In 1995, HPRA accepted responsibility for restoring and revitalizing the Daniel Pratt Cemetery. ACHA assumed oversight and maintenance of the burial ground after it was renovated. The little cemetery is a visual gem that visitors should not miss seeing.
The Historic Prattville Redevelopment Authority is a municipal board with governing authority. Created in 1988 by an act of the Alabama State Legislature, its mission is the revitalization of the Daniel Pratt Historic District. HPRA projects have included development of Heritage Park, another of Prattville’s little gems in the downtown area, the addition of planters throughout the downtown area for seasonal flowers, and placement of historical markers in the district. Another of its projects recognizes individuals for property improvements that benefit the district. HPRA is planning for the future by building on the past and developing the present.
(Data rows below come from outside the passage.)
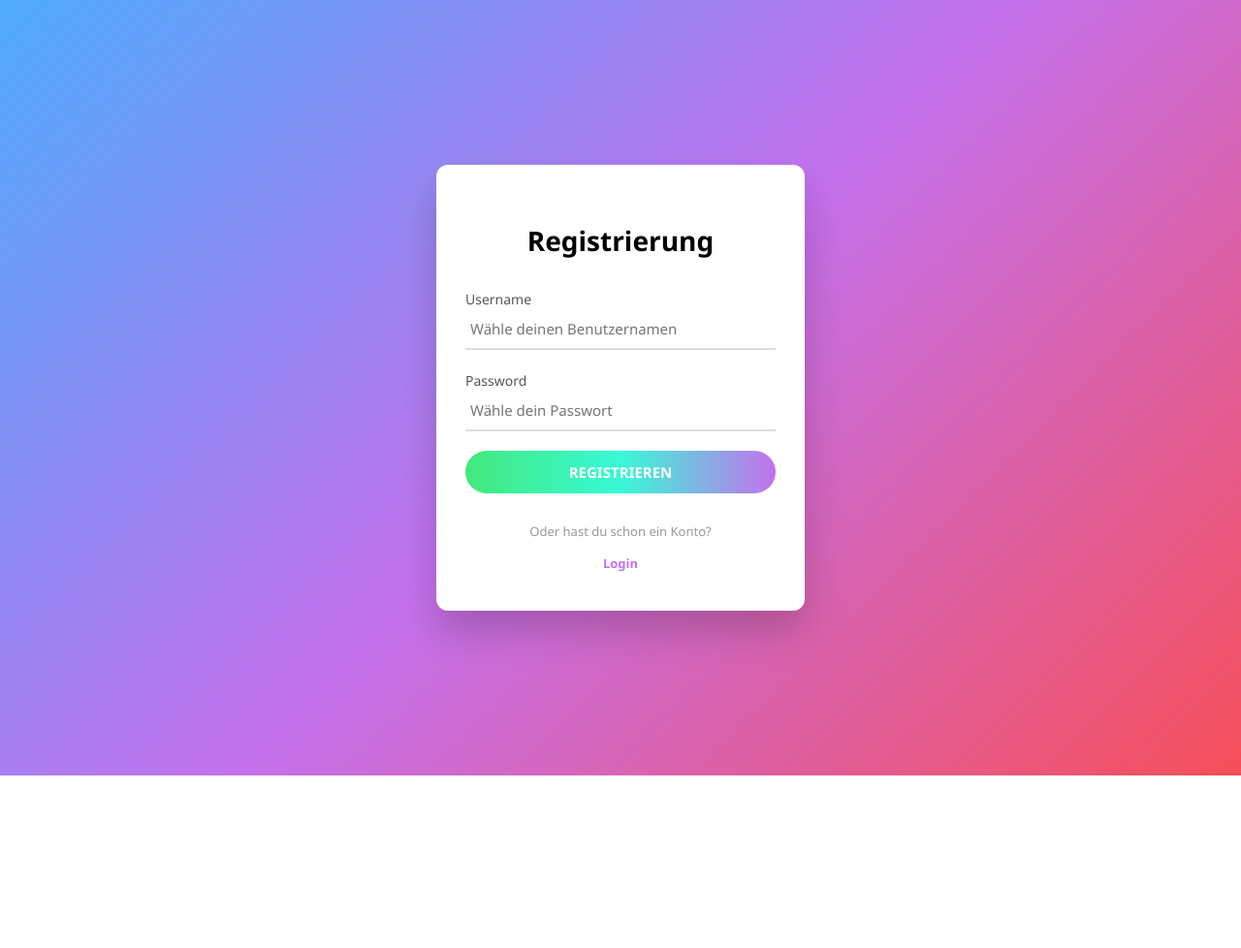
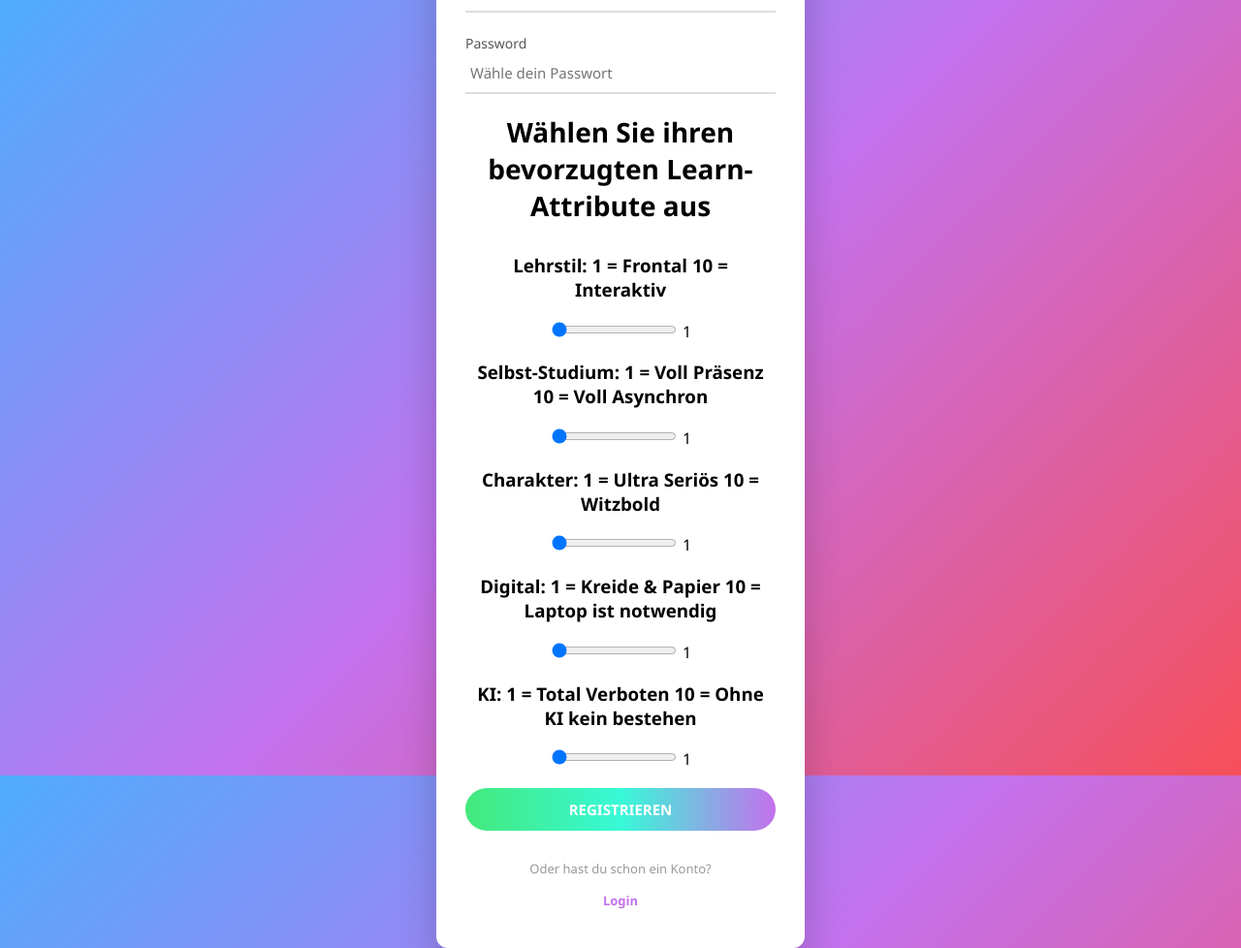
Before and after one commit to MoritzSeeger/Web-App---UniNtelligent---MoritzSeeger_JoanSchagon, a Flask app: page /register in a window 1280 px wide. Shown: the whole page at 97% size. Before the commit the page ends 800 px from the top, so only its background shows below. Run offline with Flask 3, Linux system fonts and the light colour scheme.

Commit message:
FINALLY MANAGED TO PULL THIS BRANCH :) Addfed user traits to DB and include in register post method

```diff
--- a/app.py
+++ b/app.py
@@ -71,12 +71,17 @@ def register():
     if request.method == 'POST':
         username = request.form['username']
         password = request.form['password']
+        teaching_style = int(request.form["teaching_style"])
+        self_study     = int(request.form["self_study"])
+        character      = int(request.form["character"])
+        digital        = int(request.form["digital"])
+        ai_usage       = int(request.form["ai_usage"])
 
         existing_user = db.get_user_by_username(username)
         if existing_user is not None:
             error = "Benutzername existiert bereits."
         else:
-            db.insert_user(username, password)
+            db.insert_user(username, password, teaching_style, self_study, character, digital, ai_usage)
 
             user = db.get_user(username, password)
             session['user_id'] = user['id']
@@ -191,3 +196,7 @@ def debug_db():
 
 if __name__ == '__main__':
     app.run(debug=True)
+
+@app.route('/traits')
+def save_traits():
+    db_path = os.path.join()
--- a/db.py
+++ b/db.py
@@ -60,11 +60,11 @@ def get_user_by_username(username):
 
 
 # Added neuen Benutzer
-def insert_user(username, password):
+def insert_user(username, password, teaching_style, self_Study, character, digital, ai_usage):
     db_con = get_db_con()
     # SQl setzt ROlle automatisch auf 'Student'
     db_con.execute(
-        'INSERT INTO users (username, password) VALUES (?, ?)',
-        (username, password)
+        'INSERT INTO users (username, password, teaching_style, self_study, character, digital, ai_usage) VALUES (?, ?, ?, ?, ?, ?, ?)',
+        (username, password, teaching_style, self_Study, character, digital, ai_usage)
     )
     db_con.commit()
--- a/sql/create_schema_Table.sql
+++ b/sql/create_schema_Table.sql
@@ -9,6 +9,11 @@ CREATE TABLE users (
     id INTEGER PRIMARY KEY AUTOINCREMENT,
     username TEXT UNIQUE NOT NULL,
     password TEXT NOT NULL,
+    teaching_style INTEGER NOT NULL CHECK(teaching_style BETWEEN 1 AND 10),
+    selfstudy INTEGER NOT NULL CHECK(selfstudy BETWEEN 1 AND 10),
+    character INTEGER NOT NULL CHECK(character BETWEEN 1 AND 10),
+    digital INTEGER NOT NULL CHECK(digital BETWEEN 1 AND 10),
+    ai_usage INTEGER NOT NULL CHECK(ai_usage BETWEEN 1 AND 10),
     role TEXT NOT NULL DEFAULT 'Student'
 );
 
--- a/templates/register.html
+++ b/templates/register.html
@@ -25,6 +25,55 @@
                 <input type="password" name="password" placeholder="Wähle dein Passwort" required />
             </div>
 
+            <h1>Wählen Sie ihren bevorzugten Learn-Attribute aus</h1>
+
+            <div class="slider-container">
+
+                <div class="slider-row">
+                    <h3> Lehrstil: 1 = Frontal 10 = Interaktiv </h3>
+                <input type="range" id="slider1" name="teaching_style" min="1" max="10" step="1" value="1">
+                <span class="slider-value" id="value1">1</span>
+                </div>
+
+                <div class="slider-row">
+                    <h3> Selbst-Studium: 1 = Voll Präsenz 10 = Voll Asynchron </h3>
+                <input type="range" id="slider2" name="self_study" min="1" max="10" step="1" value="1">
+                <span class="slider-value" id="value2">1</span>
+                </div>
+
+                <div class="slider-row">
+                    <h3> Charakter: 1 = Ultra Seriös 10 = Witzbold </h3>
+                <input type="range" id="slider3" name="character" min="1" max="10" step="1" value="1">
+                <span class="slider-value" id="value3">1</span>
+                </div>
+
+                <div class="slider-row">
+                    <h3> Digital: 1 = Kreide & Papier 10 = Laptop ist notwendig </h3>
+                <input type="range" id="slider4" name="digital" min="1" max="10" step="1" value="1">
+                <span class="slider-value" id="value4">1</span>
+                </div>
+
+                <div class="slider-row">
+                    <h3> KI: 1 = Total Verboten 10 = Ohne KI kein bestehen </h3>
+                <input type="range" id="slider5" name="ai_usage" min="1" max="10" step="1" value="1">
+                <span class="slider-value" id="value5">1</span>
+                </div>
+            </div>
+            <h3>  </h3>
+            <script>
+
+        for (let i = 1; i <= 5; i++) {
+        const slider = document.getElementById(`slider${i}`);
+        const valueDisplay = document.getElementById(`value${i}`);
+
+        slider.addEventListener("input", () => {
+            valueDisplay.textContent = slider.value;
+        });
+        }
+    </script>
+
+
+
             <button class="login-btn" type="submit">REGISTRIEREN</button>
         </form>
 
```
Also changed, not shown: templates/traits.html (added, +82 -0 lines), match_logic.py (added).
The Autauga County Heritage Association was created in 1978 as a nonprofit organization to preserve the history and the heritage of Autauga County. Its pride over the years has been the preservation and operation of Buena Vista, an ante-bellum home built circa 1830. Serving as a facility for weddings and other social functions, the structure is listed on the National Register of Historic Places. ACHA also operates the Heritage Center in the Daniel Pratt Historic District. Housing the Prattaugan Museum, the County Archives, and a Visitor’s Information Center, the Heritage Center is staffed by an ACHA employee and volunteers. ACHA is also involved with the numerous projects and activities throughout the county. Its motto is “Serving and Preserving.”
Old Prattvillage, a restored area in the Historic District, is a prime example of the private sector’s involvement in preserving Prattville’s past. Residences and other structures relocated to Prattvillage, are restored and rented to various businesses. These buildings range from cotton mill village homes to the Mims Hotel where the famous southern poet, Sidney Lanier, once lived. The little gem of Prattvillage, however, is a small gothic style chapel and its accompanying gardens.
Additional information about HPRA, ACHA or Prattvillage is available at the Heritage Center, 102 E. Main Street, (334) 361-0961.